First, built into this global system, and constituting its central rationale, is the increasing accumulation of wealth by a relatively small section of the population at the top of the social pyramid. Second, there is a long-term movement of workers away from self-employment and into wage jobs that are contingent on the continual expansion of production. Third, the competitive struggle between businesses necessitates on pain of extinction of the allocation of accumulated wealth to new, revolutionary technologies that serve to expand production. Fourth, wants are manufactured in a manner that creates an insatiable hunger for more. Fifth, government becomes increasingly responsible for promoting national economic development, while ensuring some degree of "social security" for a least a portion of its citizens. Sixth, the dominant means of communication and education are part of the treadmill, serving to reinforce its priorities and values.3

4. A defining trait of the system is that it is a kind of giant squirrel cage. Everyone, or nearly everyone, is part of this treadmill and is unable or unwilling to get off. Investors and managers are driven by the need to accumulate wealth and to expand the scale of their operations in order to prosper within a globally competitive milieu. For the vast majority the commitment to the treadmill is more limited and indirect: they simply need to obtain jobs at livable wages. But to retain those jobs and to maintain a given standard of living in these circumstances it is necessary, like the Red Queen in Through the Looking Glass, to run faster and faster in order to stay in the same place

The indigenous don't get a look in in the film, American wealth was fuelled by stealing other peoples land and lives. Equally the ecological consequences of capitalism are ignored by Moore.
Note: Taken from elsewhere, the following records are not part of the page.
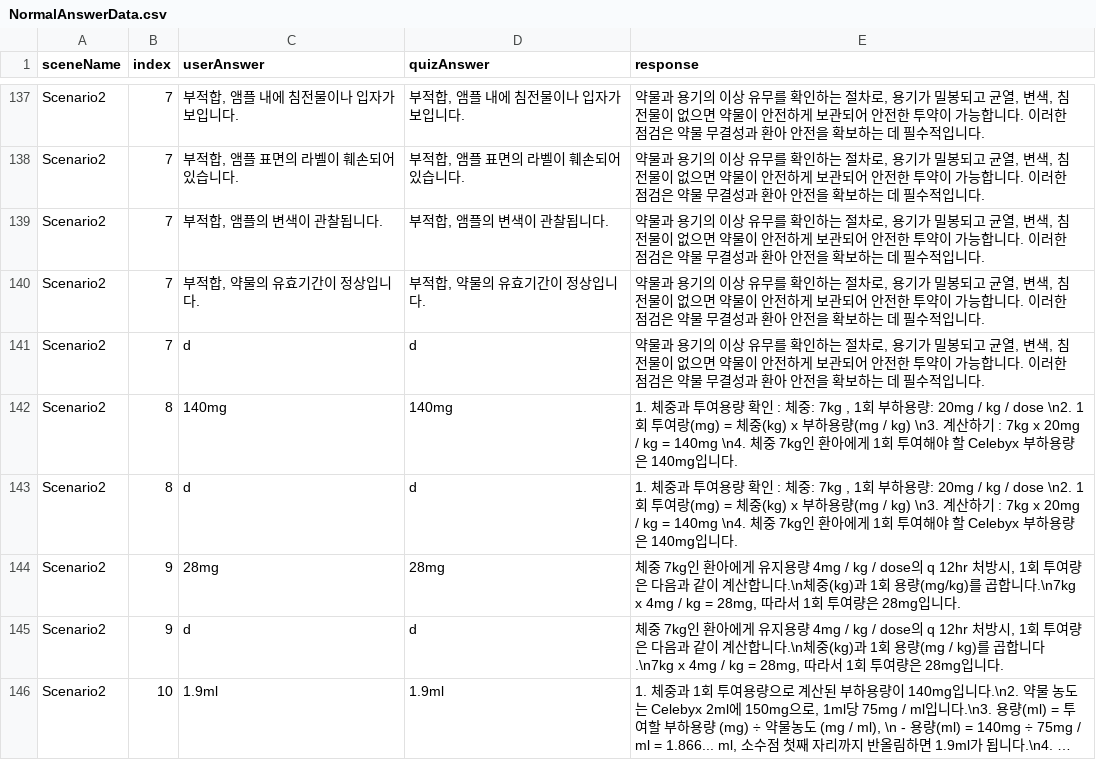
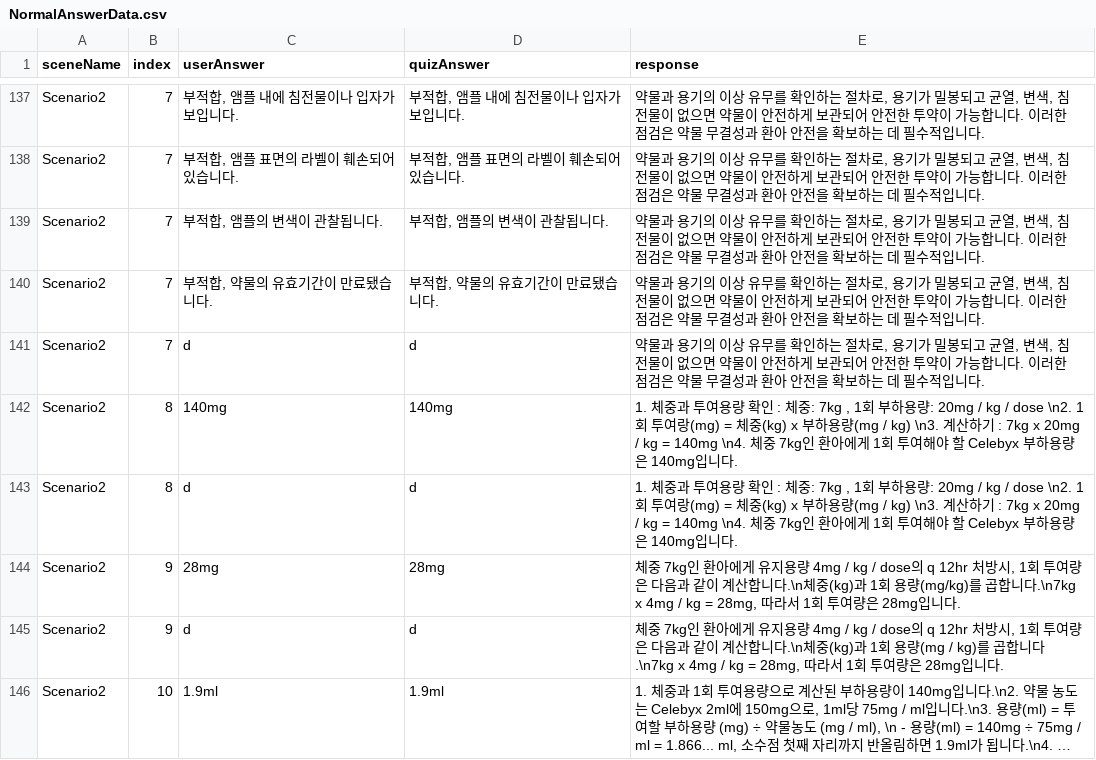
Before and after one commit to JHuiJung/NursingProjectBuild, a CSV file: StreamingAssets/NormalAnswerData.csv, drawn as a sheet; only a part is shown, gaps mark what is left out; long unchanged cells end in ….

```diff
--- a/StreamingAssets/NormalAnswerData.csv
+++ b/StreamingAssets/NormalAnswerData.csv
@@ -139,3 +139,3 @@ Scenario2,7,"부적합, 앰플 표면의 라벨이 훼손되어 있습니다.","
 Scenario2,7,"부적합, 앰플의 변색이 관찰됩니다.","부적합, 앰플의 변색이 관찰됩니다.","약물과 용기의 이상 유무를 확인하는 절차로, 용기가 밀봉되고 균열, 변색, 침전물이 없으면 약물이 안전하게 보관되어 안전한 투약이 가능합니다. 이러한 점검은 약물 무결성과 환아 안전을 확보하는 데 필수적입니다."
-Scenario2,7,"부적합, 약물의 유효기간이 정상입니다.","부적합, 약물의 유효기간이 정상입니다.","약물과 용기의 이상 유무를 확인하는 절차로, 용기가 밀봉되고 균열, 변색, 침전물이 없으면 약물이 안전하게 보관되어 안전한 투약이 가능합니다. 이러한 점검은 약물 무결성과 환아 안전을 확보하는 데 필수적입니다."
+Scenario2,7,"부적합, 약물의 유효기간이 만료됐습니다.","부적합, 약물의 유효기간이 만료됐습니다.","약물과 용기의 이상 유무를 확인하는 절차로, 용기가 밀봉되고 균열, 변색, 침전물이 없으면 약물이 안전하게 보관되어 안전한 투약이 가능합니다. 이러한 점검은 약물 무결성과 환아 안전을 확보하는 데 필수적입니다."
 Scenario2,7,d,d,"약물과 용기의 이상 유무를 확인하는 절차로, 용기가 밀봉되고 균열, 변색, 침전물이 없으면 약물이 안전하게 보관되어 안전한 투약이 가능합니다. 이러한 점검은 약물 무결성과 환아 안전을 확보하는 데 필수적입니다."
```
It's very big on the Catholic Church, some people say he should be Catholic of the year. Now while I am hostile to the Pope and his homphobic works, many of my family are Catholics, liberation theology has been a massive force for good and the social teachings of the Church have been critical of capitalism. However I am not sure how convincing having priests popping up all the time, will be to much of Moore's audience.

There are also some over the top straw man examples, the stuff on prisons which is horrifying, with children being imprisoned by a judge secretly paid by a private jail company to put them away, seems to be more about a few corrupt individuals than the normal suffering built into our economic system.

It would have been nice to have seen Elinor Ostrom on to explain how with the right kind of structures based on commonal property rights, a fair and ecological system based on human freedom could potentially be created.

(Quick plug, Elinor, bless her, is taking part in this amazing conference where she will be meeting with indigenous comrades to plan a global roll out of their stuff....like to see you make a film about this Mr Moore!)

So its a good film, worth watching but you have to put the work in on this stuff, convinced ideologist that I am I feel that a careful study of Marx and Ostrom is necessary to really get to grips with this problem.

I think I would agree with this over all assessement from Variety, the "target is less capitalism qua capitalism than the banking industry, which Moore skewers ruthlessly, explaining last year's economic meltdown in terms a sixth-grader could understand. That said, there's still plenty here to annoy right-wingers, as well as those who, however much they agree with Moore's politics, just can't stomach his oversimplification, on-the-nose sentimentality and goofball japery."


Long but thoughtful review here from Movie Magg.

Right wing reviewer claims Moore's priests were fake.

The Economist article, which alas is behind their subscribers wall notes, 'He likes small, co-operatively run firms, but how that model could be made to work for multinationals is far from clear. In the end, Mr Moore fails to produce a convincing riposte to the argument that capitalism, though prone to the occasional spectacular bust, is the economic system best able to correct its own excesses.'

16 Jul 2010

He shot them in the head.

The evidence is plain. Yes, David Cameron hugged the huskies in opposition. But as soon as he got into government, he walked them into the Downing Street garden, and shot them in the head.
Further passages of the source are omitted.